Did you see that picture of Justin Bieber eating a burrito like an ear of corn? The photo went viral on Facebook, Twitter and dozens of news sites. But we have some bad news for you or good news depending on how you look at it. The photo is completely false.
The viral photo was actually organized by a YouTube user group known as The Yes Theory using a Justin Bieber lookalike. The pranksters first planned a fake video of Bieber's impersonator helping an old woman cross the street, but that one did not go viral. They had better luck with the idea that Bieber ate a burrito like a weirdo.
Yesterday, the pranksters finally posted a YouTube video explaining how they did it, and it was not a small company. In fact, they flew a Justin Bieber look from Canada to Los Angeles and meticulously studied Bieber's true look. They made sure the fake Bieber wore long pants and a sweatshirt because the real Bieber has a few tattoos. They even bought a wig to make Bieber's fake hair look closer to reality.
The explanatory video is actually an interesting look at how to organize a viral joke. The pranksters tried to publish the burrito picture on Reddit, but they were frustrated by the fact that they tried to publish it in r / Pics, a large community, and nobody noticed. But when they posted the image on a smaller sub, r / MildlyInfuriating, the photo finally made waves.
Paper magazine was one of the first major publications that wrote about the photo and from there it spread everywhere, from Cosmopolitan to Vanity Fair. He even reached mainstream news outlets such as the BBC and many morning television shows that discussed Bieber's burrito feeding techniques. Internet helped to spread it, but this picture was made basically for television news programs.
The pranksters talked to different media and kept the farce pretending that they simply captured the image in a West Hollywood park. So it's not like this is a simple misunderstanding. They deliberately set out to make jokes on the Internet and succeeded beyond their wildest expectations.
But as fast as the photo went viral, it's also being discredited with incredible speed. The question, of course, is how many people who saw the first photo will see the demystifier.

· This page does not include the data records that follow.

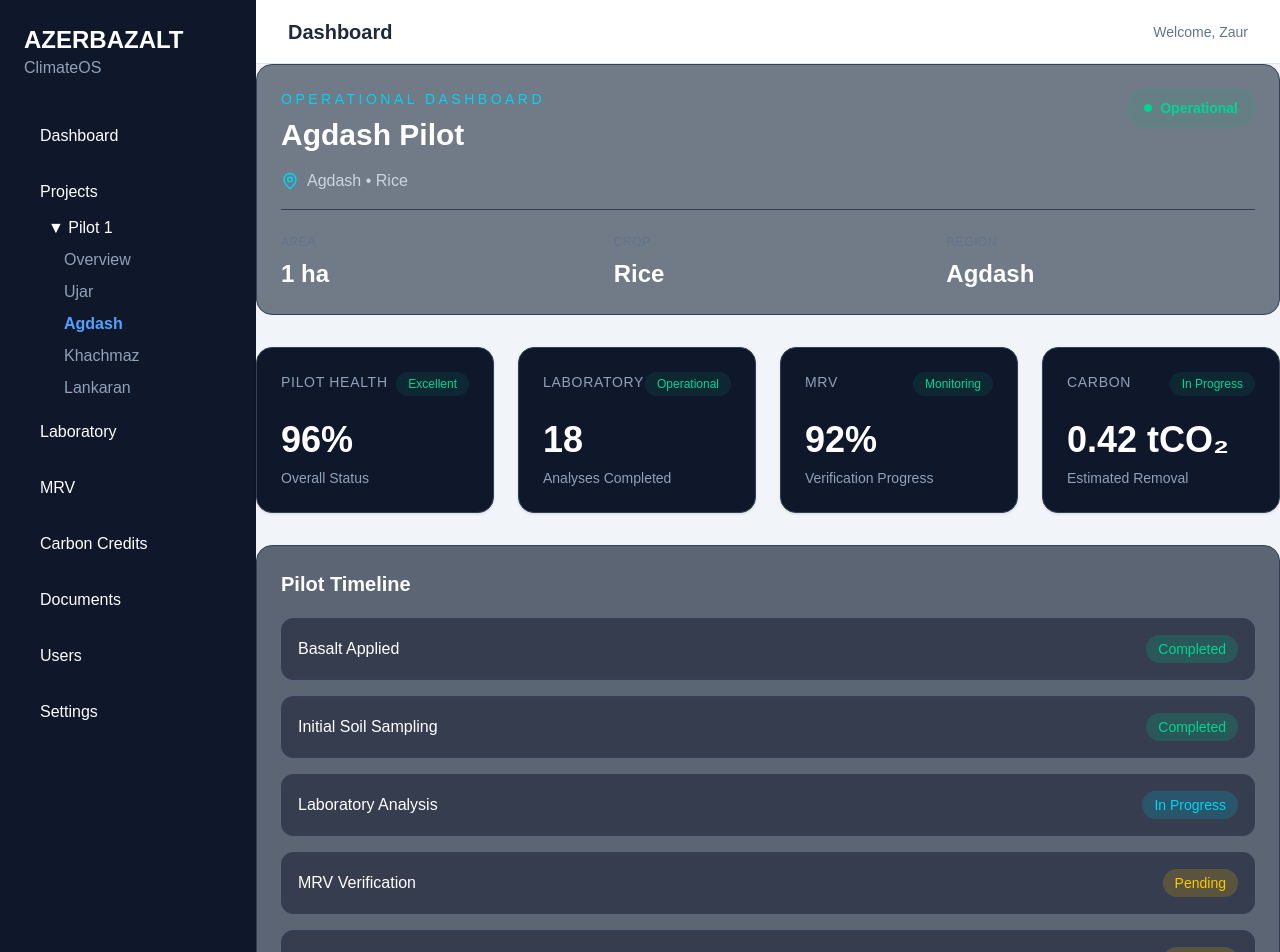
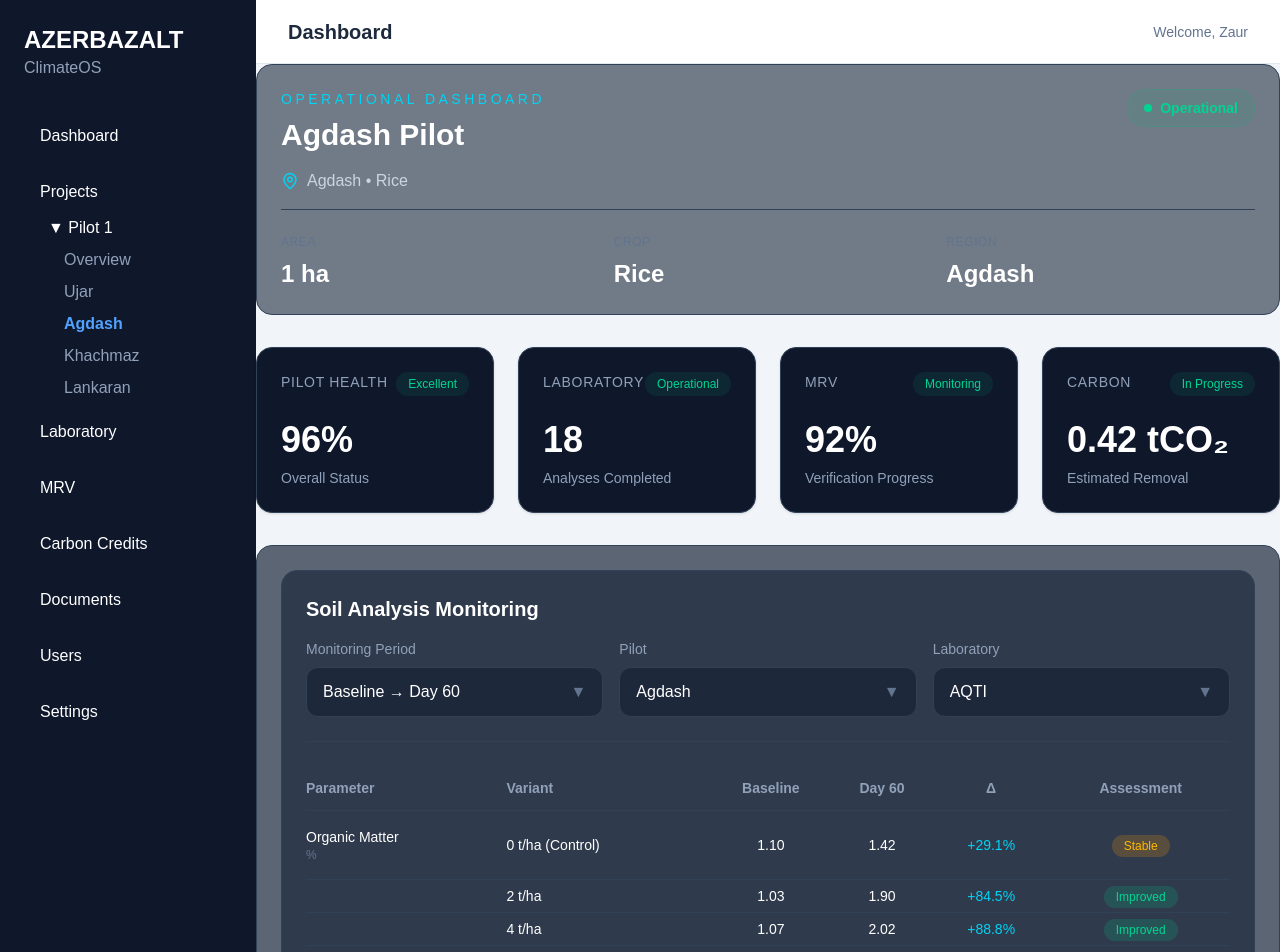
Before and after one commit to zaurzeynalov/AZERBAZALT-ClimateOS, a Next.js app: page /pilot/1/agdash in a window 1280 px wide. Shown: the top 952 px of the page. Built offline with nearby package versions, Linux system fonts and the light colour scheme.

Commit message:
Move Agdash soil data to dedicated data module

```diff
--- a/src/app/pilot/1/agdash/page.tsx
+++ b/src/app/pilot/1/agdash/page.tsx
@@ -1,8 +1,8 @@
-import InfoCard from "@/components/InfoCard";
 import StatusBadge from "@/components/StatusBadge";
 import { pilots } from "@/data/pilots";
 import PilotKpiCard from "@/components/PilotKpiCard";
 import PilotHero from "@/components/PilotHero";
+import SoilAnalysisTable from "@/components/SoilAnalysisTable";
 
 export default function AgdashPage() {
   const pilot = pilots.agdash;
@@ -19,7 +19,6 @@ export default function AgdashPage() {
       />
 
       {/* Pilot KPIs */}
-
       <div className="grid gap-6 md:grid-cols-2 xl:grid-cols-4">
 
         <PilotKpiCard
@@ -52,9 +51,9 @@ export default function AgdashPage() {
 
       </div>
 
-      {/* Progress */}
-
+      {/* Pilot Timeline */}
       <div className="rounded-2xl border border-slate-700 bg-slate-800/70 p-6">
+      <SoilAnalysisTable />
 
         <h2 className="mb-5 text-xl font-semibold text-white">
           Pilot Timeline
@@ -78,6 +77,8 @@ export default function AgdashPage() {
         </div>
 
       </div>
+
     </div>
+
   );
 }
--- /dev/null
+++ b/src/components/DataTable.tsx
@@ -0,0 +1,63 @@
+type Column = {
+  key: string;
+  label: string;
+};
+
+type Row = {
+  [key: string]: string | number | null;
+};
+
+type DataTableProps = {
+  title: string;
+  columns: Column[];
+  rows: Row[];
+};
+
+export default function DataTable({
+  title,
+  columns,
+  rows,
+}: DataTableProps) {
+  return (
+    <div className="rounded-2xl border border-slate-700 bg-slate-800/70 p-6">
+      <h2 className="mb-6 text-xl font-semibold text-white">
+        {title}
+      </h2>
+
+      <div className="overflow-x-auto">
+        <table className="w-full border-collapse text-sm">
+          <thead>
+            <tr className="border-b border-slate-700 text-left text-slate-400">
+              {columns.map((column) => (
+                <th
+                  key={column.key}
+                  className="px-3 py-3 font-medium whitespace-nowrap"
+                >
+                  {column.label}
+                </th>
+              ))}
+            </tr>
+          </thead>
+
+          <tbody>
+            {rows.map((row, index) => (
+              <tr
+                key={index}
+                className="border-b border-slate-800 hover:bg-slate-700/20"
+              >
+                {columns.map((column) => (
+                  <td
+                    key={column.key}
+                    className="px-3 py-3 text-slate-200 whitespace-nowrap"
+                  >
+                    {row[column.key] ?? "—"}
+                  </td>
+                ))}
+              </tr>
+            ))}
+          </tbody>
+        </table>
+      </div>
+    </div>
+  );
+}
--- /dev/null
+++ b/src/components/SoilAnalysisTable.tsx
@@ -0,0 +1,119 @@
+import { soilRows } from "@/data/agdash";
+export default function SoilAnalysisTable() {
+  return (
+    <div className="rounded-2xl border border-slate-700 bg-slate-800/70 p-6">
+      {/* Header */}
+      <div className="mb-6">
+        <h2 className="text-xl font-semibold text-white">
+          Soil Analysis Monitoring
+        </h2>
+
+        <div className="mt-4 grid gap-4 md:grid-cols-3">
+          {/* Monitoring Period */}
+          <div>
+            <label className="mb-2 block text-sm text-slate-400">
+              Monitoring Period
+            </label>
+
+            <button className="flex w-full items-center justify-between rounded-xl border border-slate-700 bg-slate-900/50 px-4 py-3 text-white">
+              <span>Baseline → Day 60</span>
+              <span className="text-slate-500">▼</span>
+            </button>
+          </div>
+
+          {/* Pilot */}
+          <div>
+            <label className="mb-2 block text-sm text-slate-400">
+              Pilot
+            </label>
+
+            <button className="flex w-full items-center justify-between rounded-xl border border-slate-700 bg-slate-900/50 px-4 py-3 text-white">
+              <span>Agdash</span>
+              <span className="text-slate-500">▼</span>
+            </button>
+          </div>
+
+          {/* Laboratory */}
+          <div>
+            <label className="mb-2 block text-sm text-slate-400">
+              Laboratory
+            </label>
+
+            <button className="flex w-full items-center justify-between rounded-xl border border-slate-700 bg-slate-900/50 px-4 py-3 text-white">
+              <span>AQTI</span>
+              <span className="text-slate-500">▼</span>
+            </button>
+          </div>
+        </div>
+      </div>
+
+      <div className="my-6 border-t border-slate-700" />
+      <div className="overflow-x-auto">
+  <table className="w-full text-sm">
+    <thead>
+      <tr className="border-b border-slate-700 text-slate-400">
+        <th className="py-3 text-left">Parameter</th>
+        <th className="py-3 text-left">Variant</th>
+        <th className="py-3 text-center">Baseline</th>
+        <th className="py-3 text-center">Day 60</th>
+        <th className="py-3 text-center">Δ</th>
+        <th className="py-3 text-center">Assessment</th>
+      </tr>
+    </thead>
+
+    <tbody>
+      {soilRows.map((row, index) => (
+        <tr
+          key={index}
+          className="border-b border-slate-700 hover:bg-slate-800/40"
+        >
+          <td className="py-4">
+            {row.parameter && (
+              <>
+                <div className="font-medium text-white">
+                  {row.parameter}
+                </div>
+                <div className="text-xs text-slate-500">
+                  {row.unit}
+                </div>
+              </>
+            )}
+          </td>
+
+          <td className="text-white">
+            {row.variant}
+          </td>
+
+          <td className="text-center text-white">
+            {row.baseline}
+          </td>
+
+          <td className="text-center text-white">
+            {row.day60}
+          </td>
+
+          <td className="text-center font-medium text-cyan-400">
+            {row.delta}
+          </td>
+
+          <td className="text-center">
+            <span
+              className={`rounded-full px-3 py-1 text-xs font-medium ${
+                row.assessment === "Improved"
+                  ? "bg-emerald-500/20 text-emerald-400"
+                  : row.assessment === "Stable"
+                  ? "bg-amber-500/20 text-amber-400"
+                  : "bg-slate-700 text-slate-300"
+              }`}
+            >
+              {row.assessment}
+            </span>
+          </td>
+        </tr>
+      ))}
+    </tbody>
+  </table>
+</div>
+    </div>
+  );
+}
--- /dev/null
+++ b/src/data/agdash.ts
@@ -0,0 +1,39 @@
+export const soilRows = [
+  // Organic Matter
+  {
+    parameter: "Organic Matter",
+    variant: "0 t/ha (Control)",
+    unit: "%",
+    baseline: "1.10",
+    day60: "1.42",
+    delta: "+29.1%",
+    assessment: "Stable",
+  },
+  {
+    parameter: "",
+    variant: "2 t/ha",
+    unit: "%",
+    baseline: "1.03",
+    day60: "1.90",
+    delta: "+84.5%",
+    assessment: "Improved",
+  },
+  {
+    parameter: "",
+    variant: "4 t/ha",
+    unit: "%",
+    baseline: "1.07",
+    day60: "2.02",
+    delta: "+88.8%",
+    assessment: "Improved",
+  },
+  {
+    parameter: "",
+    variant: "6 t/ha",
+    unit: "%",
+    baseline: "1.05",
+    day60: "2.10",
+    delta: "+100.0%",
+    assessment: "Improved",
+  },
+];
--- a/src/data/pilots.ts
+++ b/src/data/pilots.ts
@@ -1,6 +1,12 @@
 export const pilots = {
   agdash: {
     id: "agdash",
+    soilAnalysis: {
+  baseline: [],
+  day60: [],
+  day90: [],
+  day180: [],
+},
     name: "Agdash Pilot",
     crop: "Rice",
     region: "Agdash",
--- /dev/null
+++ b/src/data/soilAnalysis.ts
@@ -0,0 +1,13 @@
+export const agdashSoilAnalysis = [
+  {
+    parameter: "Organic Matter",
+    unit: "%",
+    baseline: "2.31",
+    day60: "2.42",
+    day90: "—",
+    day180: "—",
+    delta: "+4.8%",
+    trend: "▲",
+    trendColor: "text-emerald-400",
+  },
+];
```
Also changed, not shown: src/components/AssessmentBadge.tsx (added). Lines whose indentation alone changed are shown as unchanged.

Some people, no doubt, will be angry about the deception, but considering all things, this was pretty smooth. At least in the grand scheme of things. The internet is full of false photos. But at least this was not an anti-Semitic deception about George Soros. You do not even need the internet to see them. The President himself often shouts about that shit on Fox News.